Top leadership at the progressive news network The Young Turks held an all-staff meeting at its office in Culver City, California, on February 12. The regularly scheduled gathering was supposed to deal with personnel matters, but instead the focus turned to the staff’s nascent union campaign, which had just gone public.
Earlier that day, a Twitter handle claiming to represent TYT employees had announced on the social media platform their intention to form a union. In the staff meeting, the network’s co-founder and influential host, Cenk Uygur, urged employees not to do so, arguing that a union does not belong at a small, independent outlet like TYT, according to two workers who were present. He said if there had been a union at the network it would not have grown the way it has.
His talk ― at times emotional, the staffers said, with Uygur throwing his papers to the ground at one point, and chastising an employee ― seemed to contradict the progressive, worker-first ethos that TYT broadcasts to its millions of lefty followers.
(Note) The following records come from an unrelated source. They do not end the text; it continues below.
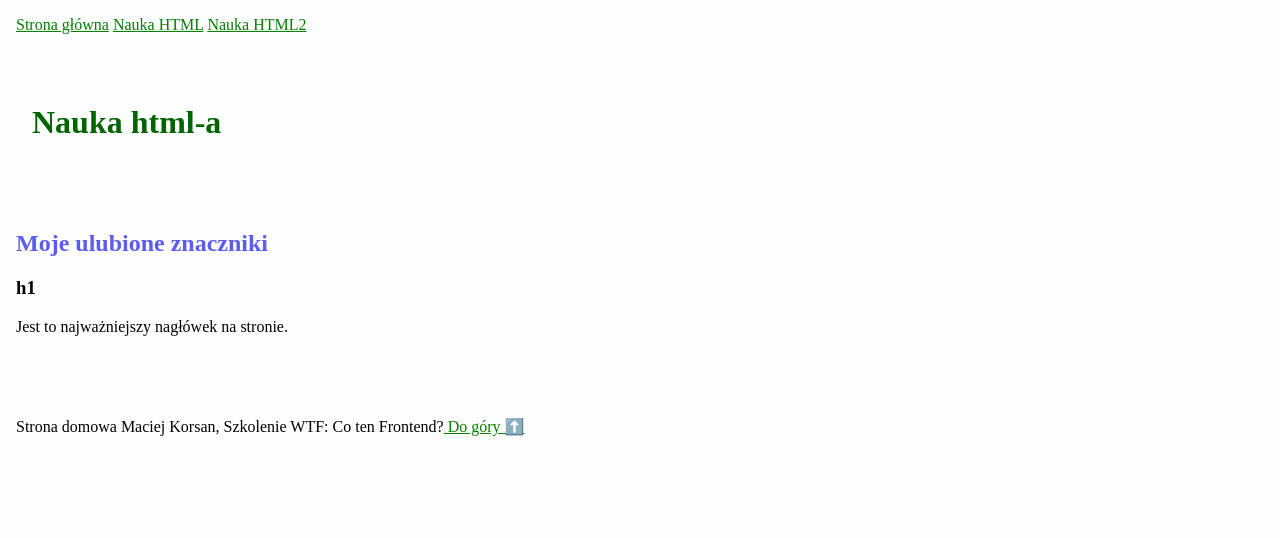
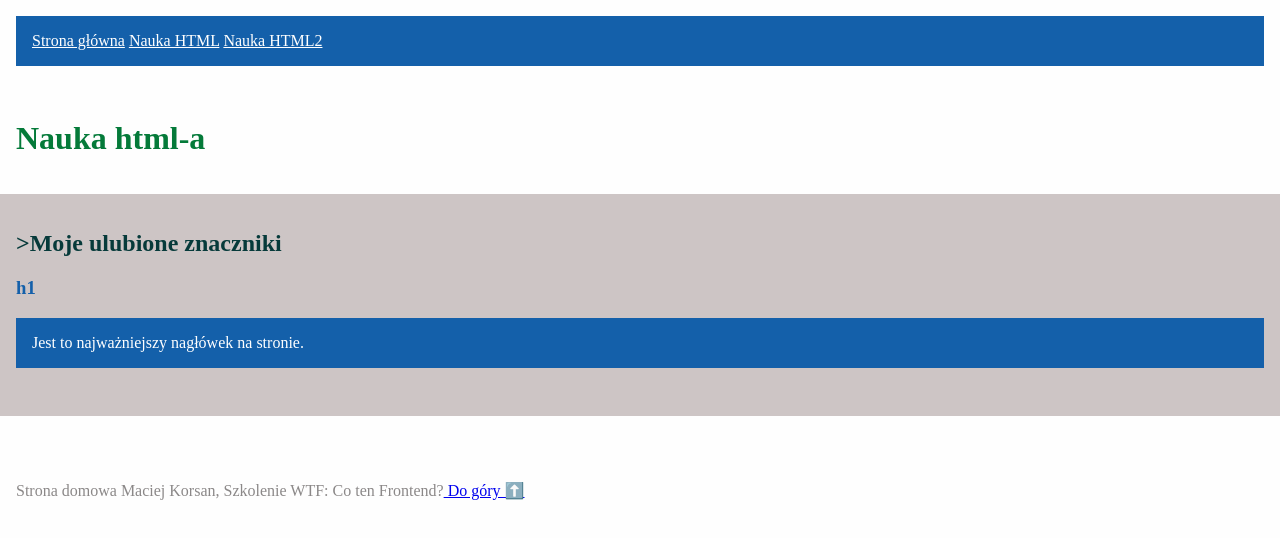
Before and after one commit to Joanna-Maleszyk-Radziun/homepage, a plain HTML site: page nauka-html.html in a window 1280 px wide. Drawn offline with Linux system fonts and the light colour scheme.

Commit message:
refactored to BEM

```diff
--- a/main.js
+++ b/main.js
@@ -1,5 +1,7 @@
-alert('witaj!');
 const firstName = 'Maciek';
 const age = 35;
 
+console.log(firstName);
+console.log(age);
+
 console.log(`Nazywam się ${firstName} i mam ${age} lat`)
--- a/nauka-html.html
+++ b/nauka-html.html
@@ -11,25 +11,24 @@
 </head>
 
 <body>
-    <header>
-        <nav>
-            <a href="index.html">Strona główna</a>
-            <a href="nauka-html.html">Nauka HTML</a>
-            <a href="nauka-html2.html">Nauka HTML2</a>
-        </nav>
-    </header>
+    <header class="header">
+		<nav class="navigation">
+			<a class="navigation__link" href="index.html">Strona główna</a>
+			<a class="navigation__link" href="nauka-html.html">Nauka HTML</a>
+			<a class="navigation__link" href="nauka-html2.html">Nauka HTML2</a>
+		</nav>
+	</header>
     <main>
-        <header>
-            <h1>
-                Nauka html-a
+        <header class="page-header" id="top">
+			<h1 class="page-header__heading page-header__heading--js"> Nauka html-a
             </h1>
             <article id="top"></article>
         </header>
 
-        <section>
-            <h2>Moje ulubione znaczniki</h2>
-            <article>
-                <h3>h1</h3>
+        <section class="section">
+			<h2 class="section__header">>Moje ulubione znaczniki</h2>
+            <article class="my-article">
+				<h3 class="my-article__header">h1</h3>
 
                 <p>Jest to najważniejszy nagłówek na stronie.</p>
             </article>
@@ -37,8 +36,8 @@
 
     </main>
     <br>
-    <footer>
-        <p>Strona domowa Maciej Korsan, Szkolenie WTF: Co ten Frontend?<a href="#top"> Do góry ⬆️</a></p>
+    <footer class="footer">
+		<p class="footer__content">Strona domowa Maciej Korsan, Szkolenie WTF: Co ten Frontend?<a href="#top"> Do góry ⬆️</a></p>
     </footer>
 </body>
 
--- a/style.css
+++ b/style.css
@@ -10,45 +10,84 @@ body {
     background: #fefefe;
 }
 
-h1 {
-    color: darkgreen;
-    padding: 16px;
-}
-
-h2 {
-    color: rgb(92, 92, 240);
-}
-
 .czerwony {
-    color: red
+    color: red;
 }
 
 #szkolenie {
     background: yellow;
 }
 
-a {
-    color: green;
-}
 
-section {
+.footer {
     padding: 16px;
 }
 
-footer {
-    padding: 16px;
+.footer__content {
+    color: #8b8888;
+}
+
+.header {
+    position: sticky;
+    top: 0;
 }
 
 section a {
-    color: orange;
+    color: #3f0569;
+}
+
+.my-article {
+   margin-bottom: 32px;
+
+}
+
+.my-article__header {
+    color: #1460aa;
+
 }
 
 .my-article p {
     background: #1460aa;
     color: #fff;
     padding: 16px;
+
+}
+
+#top {
+    color: rgb(4, 122, 57);
 }
 
 header {
     padding: 16px;
 }
+
+.navigation{
+    padding: 16px;
+    background: #1460aa;
+}
+.navigation__link{
+    color: white;
+}
+
+.page-header{
+    padding: 16px;
+}
+
+.section{
+    background: #cdc5c5;
+    margin-bottom: 16px;
+    padding: 16px;
+}
+
+.section__header{
+    color: rgb(6, 58, 58);
+}
+
+.section__header--special{
+    color: tomato;
+}
+
+.section__image {
+   max-width: 100%;
+   display: block;
+}
```
Also changed, not shown: index.html (+25 -27 lines).
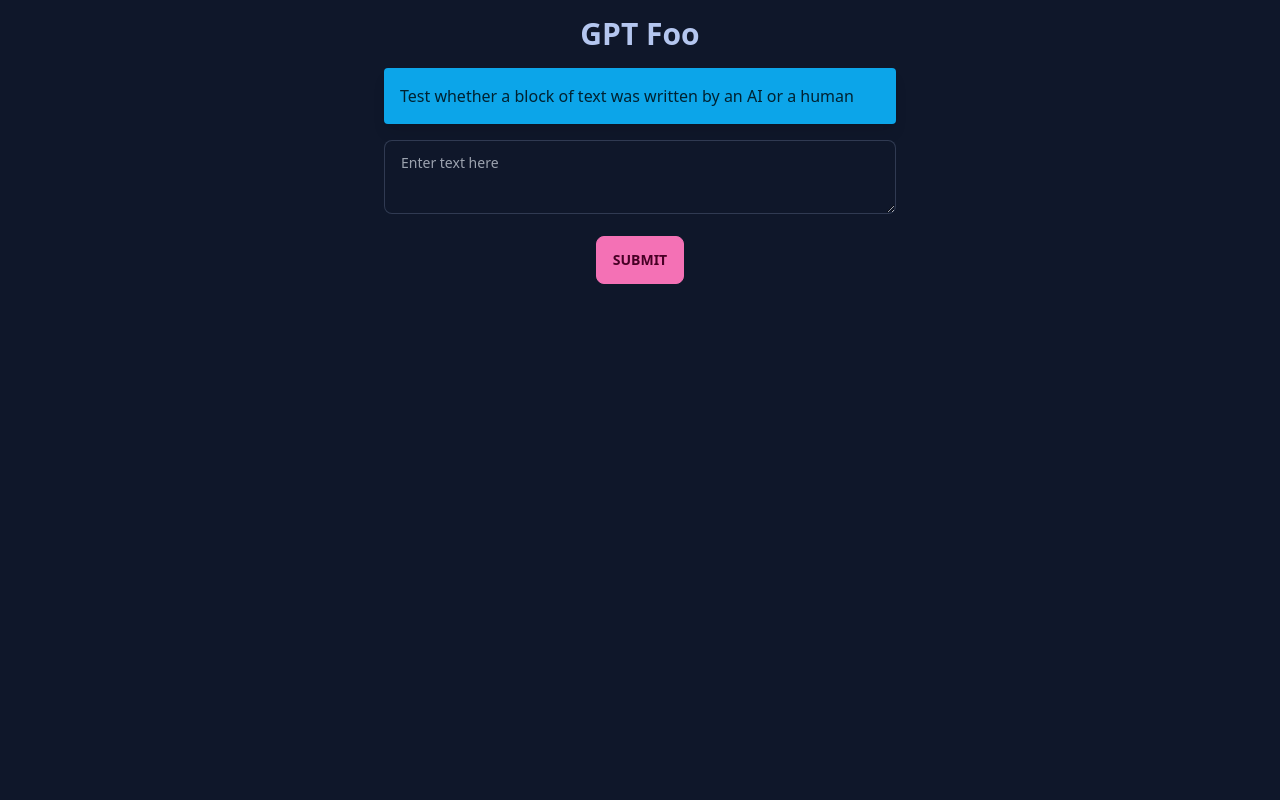
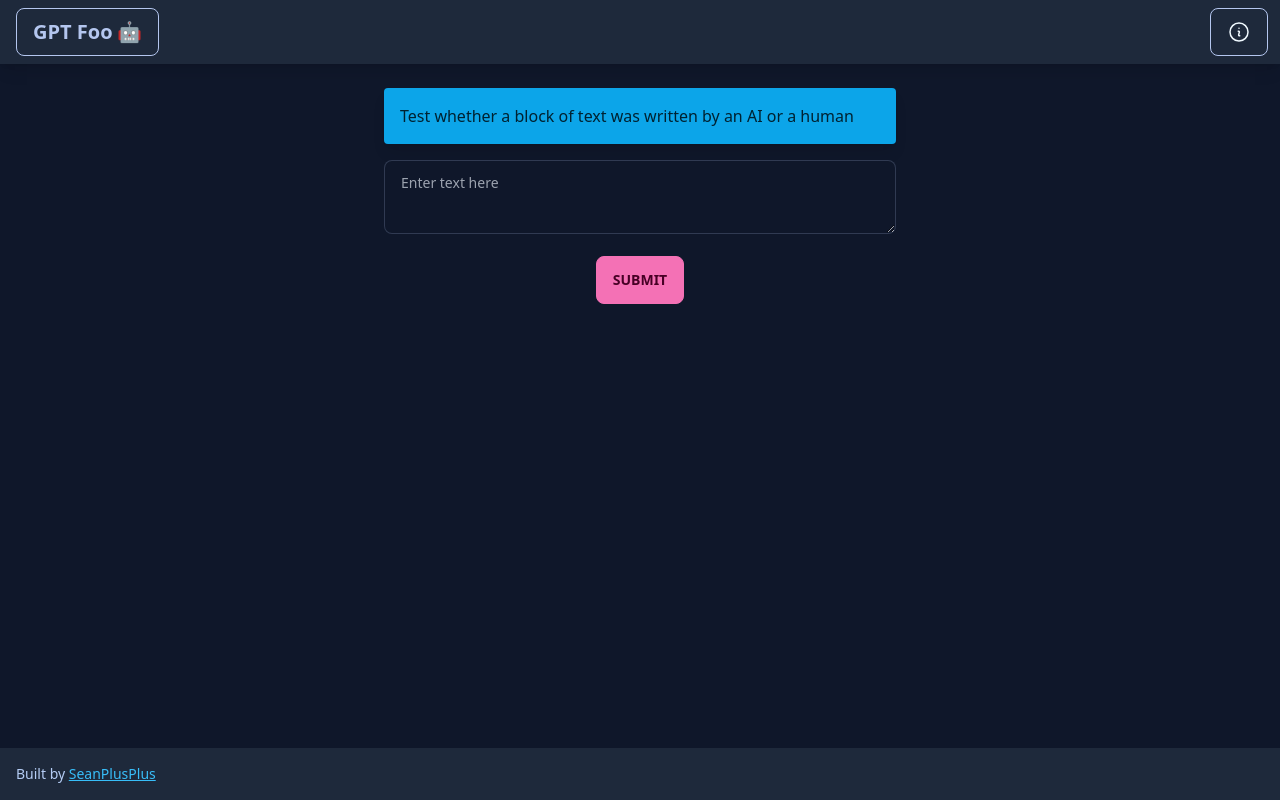
Before and after one commit to SeanPlusPlus/gptfoo, a Next.js app: page / in a window 1280 px wide. Built offline with nearby package versions, Linux system fonts and the light colour scheme.

Commit message:
main: more fully flushed out

```diff
--- /dev/null
+++ b/components/About.js
@@ -0,0 +1,41 @@
+import { useContext } from 'react'
+import { GlobalContext } from '../context/GlobalState'
+
+const About = () => {
+  const title = 'GPT Foo'
+
+  const {
+    modal,
+    setModal,
+  } = useContext(GlobalContext)
+
+  const handleClose= () => {
+    setModal({})
+  }
+
+  return (
+    <div className={`modal ${modal && modal.about}`}>
+      <div className="modal-box relative">
+        <label htmlFor="my-modal-3" className="btn btn-sm btn-circle absolute right-4 top-4" onClick={handleClose}>✕</label>
+        <h3 className="font-bold text-xl flex">
+          <span className="text-2xl pb-4">
+            About {title}
+          </span>
+        </h3>
+        <div>
+          <p className="pb-2">
+            Using the <a className="link link-primary" href="https://beta.openai.com/docs/guides/completion/prompt-design" target="_blank" rel="noopener noreferer">OpenAI text completion API</a> we take the input text and ask a simple and straightforward question:
+          </p>
+          <p className="pb-4">
+            <span className="italic">Did a human or a large language model write this text</span>
+          </p>
+        </div>
+        <div className="modal-action pt-5">
+          <label htmlFor="my-modal" className="btn" onClick={handleClose}>Close</label>
+        </div>
+      </div>
+    </div>
+  )
+}
+
+export default About
--- a/components/Alert.js
+++ b/components/Alert.js
@@ -11,7 +11,7 @@ export default function Alert() {
   }
 
   return (
-    <div className="w-80 md:w-[32rem] m-auto pb-4">
+    <div className="w-80 md:w-[32rem] m-auto pb-4 mt-6">
       <div className={getAlertType(alert.status)}>
         <div>
           <span>
--- /dev/null
+++ b/components/Footer.js
@@ -0,0 +1,9 @@
+export default function Footer() {
+  return (
+    <footer className="footer items-center p-4 bg-neutral text-neutral-content">
+      <div className="items-center grid-flow-col">
+        <p>Built by <a className="link link-primary" href="https://www.seanplusplus.com/" target="_blank" rel="noopener noreferrer">SeanPlusPlus</a></p>
+      </div>
+    </footer>
+  )
+}
--- a/components/Input.js
+++ b/components/Input.js
@@ -13,6 +13,15 @@ export default function Input() {
 
   const handleChange = (e) => {
     setInputText(e.target.value)
+  }
+
+  const handleClear = (e) => {
+    setInputText('')
+    setAlert({
+      text: 'Test whether a block of text was written by an AI or a human',
+      status: 'info',
+    })
+    setIsSubmitting(null)
   }
 
   const handleSubmit = async (e) => {
@@ -41,8 +50,13 @@ export default function Input() {
   }
 
   return (
-    <>
-      <textarea className="textarea textarea-bordered w-80 md:w-[32rem]" placeholder="Enter text here" onChange={(e) => handleChange(e)}></textarea>
+    <div className="w-80 md:w-[32rem] m-auto pb-4 text-center">
+      <textarea
+        className="w-full textarea textarea-bordered"
+        placeholder="Enter text here"
+        onChange={(e) => handleChange(e)}
+        value={inputText}
+      ></textarea>
       <div>
         {isSubmitting === null && (
           <button className="btn btn-accent mt-4" onClick={handleSubmit}>Submit</button>
@@ -50,7 +64,10 @@ export default function Input() {
         {isSubmitting === true && (
           <div className="lds-facebook"><div></div><div></div><div></div></div>
         )}
+        {isSubmitting === false && (
+          <button className="btn mt-4" onClick={handleClear}>Clear and play again</button>
+        )}
       </div>
-    </>
+    </div>
   )
 }
--- /dev/null
+++ b/components/Nav.js
@@ -0,0 +1,58 @@
+import Link from 'next/link'
+import Image from 'next/image'
+import { useContext } from 'react'
+import { useRouter } from 'next/router'
+import { GlobalContext } from '../context/GlobalState'
+
+// modals
+import About from './About'
+
+const Nav = () => {
+  const {
+    setModal,
+  } = useContext(GlobalContext)
+
+  const router = useRouter()
+
+  const handleRefresh = () => {
+    if (router.pathname === '/') {
+      router.reload(window.location.pathname)
+    } else {
+      window.location.href = '/'
+    }
+  }
+  const handleOpenAbout = () => {
+    setModal({about: 'modal-open'})
+  }
+
+  return (
+    <>
+      <div className="navbar shadow-lg bg-neutral text-neutral-content">
+        <div className="flex-1">
+          <Link href="/" passHref>
+            <button className="btn btn-outline normal-case text-xl md:ml-2" onClick={handleRefresh}>
+              GPT Foo
+              <span role="img" aria-label="bot" className="ml-1">
+                🤖
+              </span>
+            </button>
+          </Link>
+        </div>
+        <div className="flex-none gap-2">
+          <button
+            className="md:mr-1 btn btn-outline"
+            onClick={handleOpenAbout}
+          >
+            <svg xmlns="http://www.w3.org/2000/svg" fill="none" viewBox="0 0 24 24" strokeWidth={1.5} stroke="currentColor" className="w-6 h-6 text-sky-50">
+              <path strokeLinecap="round" strokeLinejoin="round" d="M11.25 11.25l.041-.02a.75.75 0 011.063.852l-.708 2.836a.75.75 0 001.063.853l.041-.021M21 12a9 9 0 11-18 0 9 9 0 0118 0zm-9-3.75h.008v.008H12V8.25z" />
+            </svg>
+          </button>
+        </div>
+      </div>
+
+      <About />
+    </>
+  )
+}
+
+export default Nav
--- a/context/GlobalState.js
+++ b/context/GlobalState.js
@@ -7,7 +7,8 @@ import AppReducer from '../reducers/AppReducer';
 import { log } from '../utils/logger'
 
 const initialState = {
-  inputText: null,
+  modal: {},
+  inputText: '',
   alert: {
     text: 'Test whether a block of text was written by an AI or a human',
     status: 'info',
@@ -23,6 +24,13 @@ export const GlobalProvider = ({
   const [state, dispatch] = useReducer(AppReducer, initialState);
 
   // Actions for changing state
+  function setModal(data) {
+    dispatch({
+      type: 'UPDATE_MODAL',
+      payload: data
+    });
+  }
+
   function setInputText(data) {
     dispatch({
       type: 'UPDATE_INPUT_TEXT',
@@ -51,6 +59,7 @@ export const GlobalProvider = ({
   return ( <GlobalContext.Provider value = {
       {
         ...state,
+        setModal,
         setInputText,
         setIsSubmitting,
         setAlert,
--- a/pages/api/index.js
+++ b/pages/api/index.js
@@ -24,12 +24,14 @@ const handleInput = async (req, res) => {
     return
   }
 
-  const prompt = `Is this text written by a human or an AI: ${inputText}`
+  const prompt = `Is this text written by a human or a large language model? ${inputText}`
+
+  console.log(prompt);
 
   const baseCompletion = await openai.createCompletion({
     prompt,
     model: 'text-davinci-003',
-    temperature: 0.7,
+    temperature: 0.2,
     max_tokens: 250,
   });
 
--- a/pages/index.js
+++ b/pages/index.js
@@ -1,23 +1,21 @@
 import Header from '../components/Header'
+import Nav from '../components/Nav'
 import Alert from '../components/Alert'
 import Input from '../components/Input'
-
-const title = 'GPT Foo'
+import Footer from '../components/Footer'
 
 export default function Home() {
   return (
     <>
       <Header />
-      <main>
-        <div className="text-center h-screen justify-between">
-          <h1 className="text-3xl font-bold py-4">
-            {title}
-          </h1>
+      <div className="flex flex-col h-screen justify-between">
+        <Nav />
+        <main className="mb-auto">
           <Alert />
           <Input />
-        </div>
-      </main>
-
+        </main>
+        <Footer />
+      </div>
     </>
   )
 }
--- a/reducers/AppReducer.js
+++ b/reducers/AppReducer.js
@@ -7,6 +7,12 @@ export default (state, action) => {
   log('action', 'rgb(251, 189, 35)', action);
 
   switch (action.type) {
+
+    case 'UPDATE_MODAL':
+      return {
+        ...state,
+        modal: action.payload,
+      }
 
     case 'UPDATE_INPUT_TEXT':
       return {
```
Also changed, not shown: public/bot.png (added).
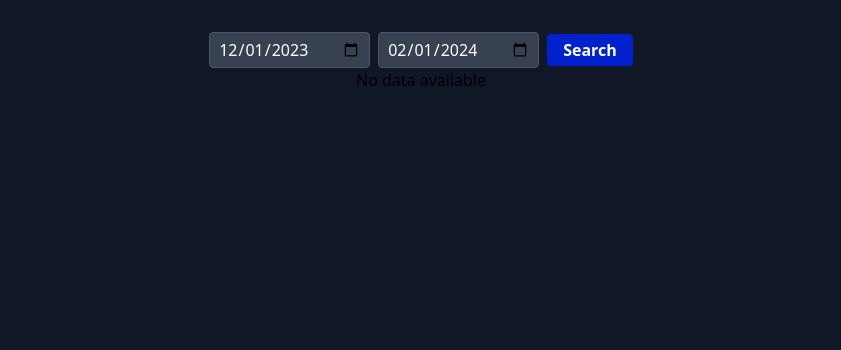
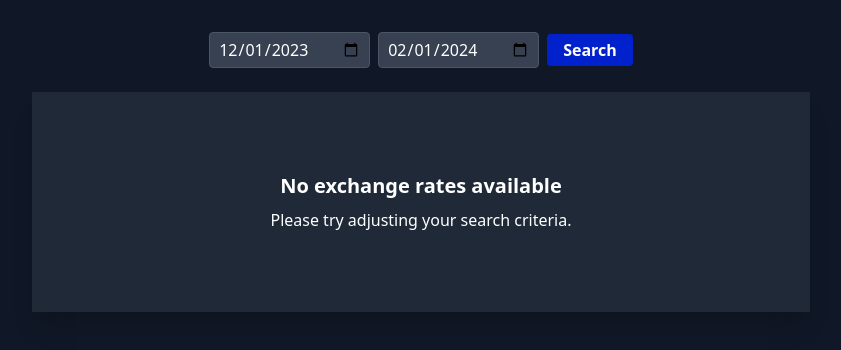
Before and after one commit to se-omar/swipex-challenge, a React (Vite) app: page / in a window 1280 px wide. Shown: the top 350 px of the page, without its empty margins (219-1060 px from the left). Built offline with nearby package versions, Linux system fonts and the light colour scheme.

Commit message:
improve empty state component

```diff
--- a/src/components/RatesTable/RatesTable.tsx
+++ b/src/components/RatesTable/RatesTable.tsx
@@ -59,7 +59,17 @@ const RatesTable = ({ currentRates }: Props) => {
 };
 
 const EmptyState = () => {
-  return <h1>No data available</h1>;
+  return (
+    <div className="w-auto xl:w-8/12 mb-12 xl:mb-0 px-4 mx-auto mt-6">
+      <div className="relative flex flex-col min-w-0 break-words w-full mb-6 shadow-xl rounded border-gray-700">
+        <div className="flex items-center justify-center bg-gray-800 text-white py-20">
+          <div className="text-center">
+            <p className="text-xl font-semibold">No exchange rates available</p>
+            <p className="mt-2">Please try adjusting your search criteria.</p>
+          </div>
+        </div>
+      </div>
+    </div>
+  );
 };
-
 export default RatesTable;
```
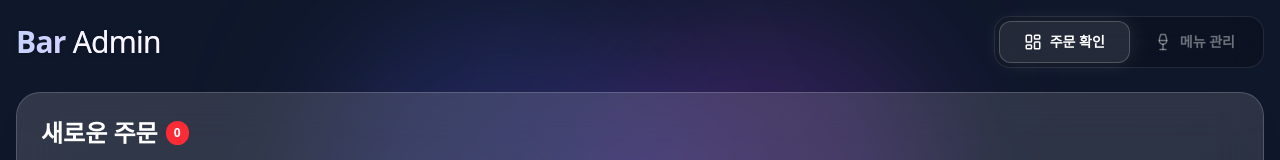
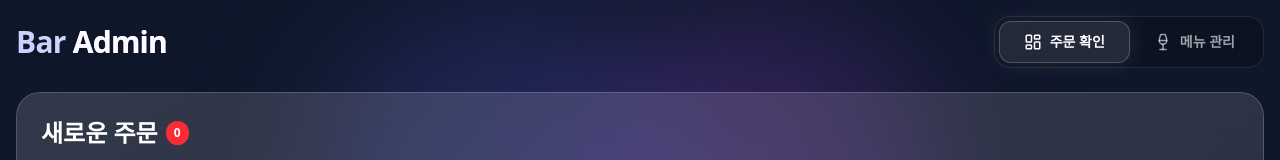
Before and after one commit to minsmanse/bar, a React (Vite) app in the folder client/: page /admin in a window 1280 px wide. Shown: the top 160 px of the page. Built offline with nearby package versions, Linux system fonts and the light colour scheme; no server answers.

Commit message:
refactor: Refine AdminPage design and global CSS for consistent theming
- Removed global body background and text color from client/src/index.css to allow page-specific styling.
- Adjusted font weights in client/src/pages/AdminPage.jsx for a more consistently bold sans-serif look as requested.

```diff
--- a/client/src/index.css
+++ b/client/src/index.css
@@ -35,6 +35,5 @@
 }
 
 body {
-  @apply bg-slate-900 text-white;
   overflow-x: hidden;
 }
--- a/client/src/pages/AdminPage.jsx
+++ b/client/src/pages/AdminPage.jsx
@@ -22,25 +22,25 @@ export default function AdminPage() {
       <div className="relative z-10 p-4 max-w-[1400px] mx-auto h-screen flex flex-col">
         <header className="flex justify-between items-center mb-6 flex-shrink-0">
           <h1 className="text-3xl font-black text-transparent bg-clip-text bg-gradient-to-r from-indigo-200 to-purple-200 tracking-tight drop-shadow-sm">
-            Bar <span className="font-light text-white/80">Admin</span>
+            Bar <span className="font-bold text-white/90">Admin</span>
           </h1>
           <nav className="flex bg-black/20 backdrop-blur-lg p-1 rounded-2xl border border-white/10">
             <button
               onClick={() => setActiveTab('orders')}
-              className={`flex items-center gap-2 px-6 py-2.5 rounded-xl font-bold text-sm transition-all duration-300 ${
+              className={`flex items-center gap-2 px-6 py-2.5 rounded-xl font-semibold text-sm transition-all duration-300 ${
                 activeTab === 'orders'
                   ? 'bg-white/10 text-white shadow-[0_0_20px_rgba(255,255,255,0.1)] border border-white/20'
-                  : 'text-white/40 hover:text-white hover:bg-white/5'
+                  : 'text-white/60 hover:text-white hover:bg-white/5'
               }`}
             >
               <LayoutDashboard size={18} /> 주문 확인
             </button>
             <button
               onClick={() => setActiveTab('studio')}
-              className={`flex items-center gap-2 px-6 py-2.5 rounded-xl font-bold text-sm transition-all duration-300 ${
+              className={`flex items-center gap-2 px-6 py-2.5 rounded-xl font-semibold text-sm transition-all duration-300 ${
                 activeTab === 'studio'
                   ? 'bg-white/10 text-white shadow-[0_0_20px_rgba(255,255,255,0.1)] border border-white/20'
-                  : 'text-white/40 hover:text-white hover:bg-white/5'
+                  : 'text-white/60 hover:text-white hover:bg-white/5'
               }`}
             >
               <Wine size={18} /> 메뉴 관리
```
Jack Gerard, who is acting as the company’s chief operating officer as Uygur runs for Congress in California, told the staff they were not discouraging unionization.
But the message from Uygur was clear ― and, to at least some staffers, discouraging. …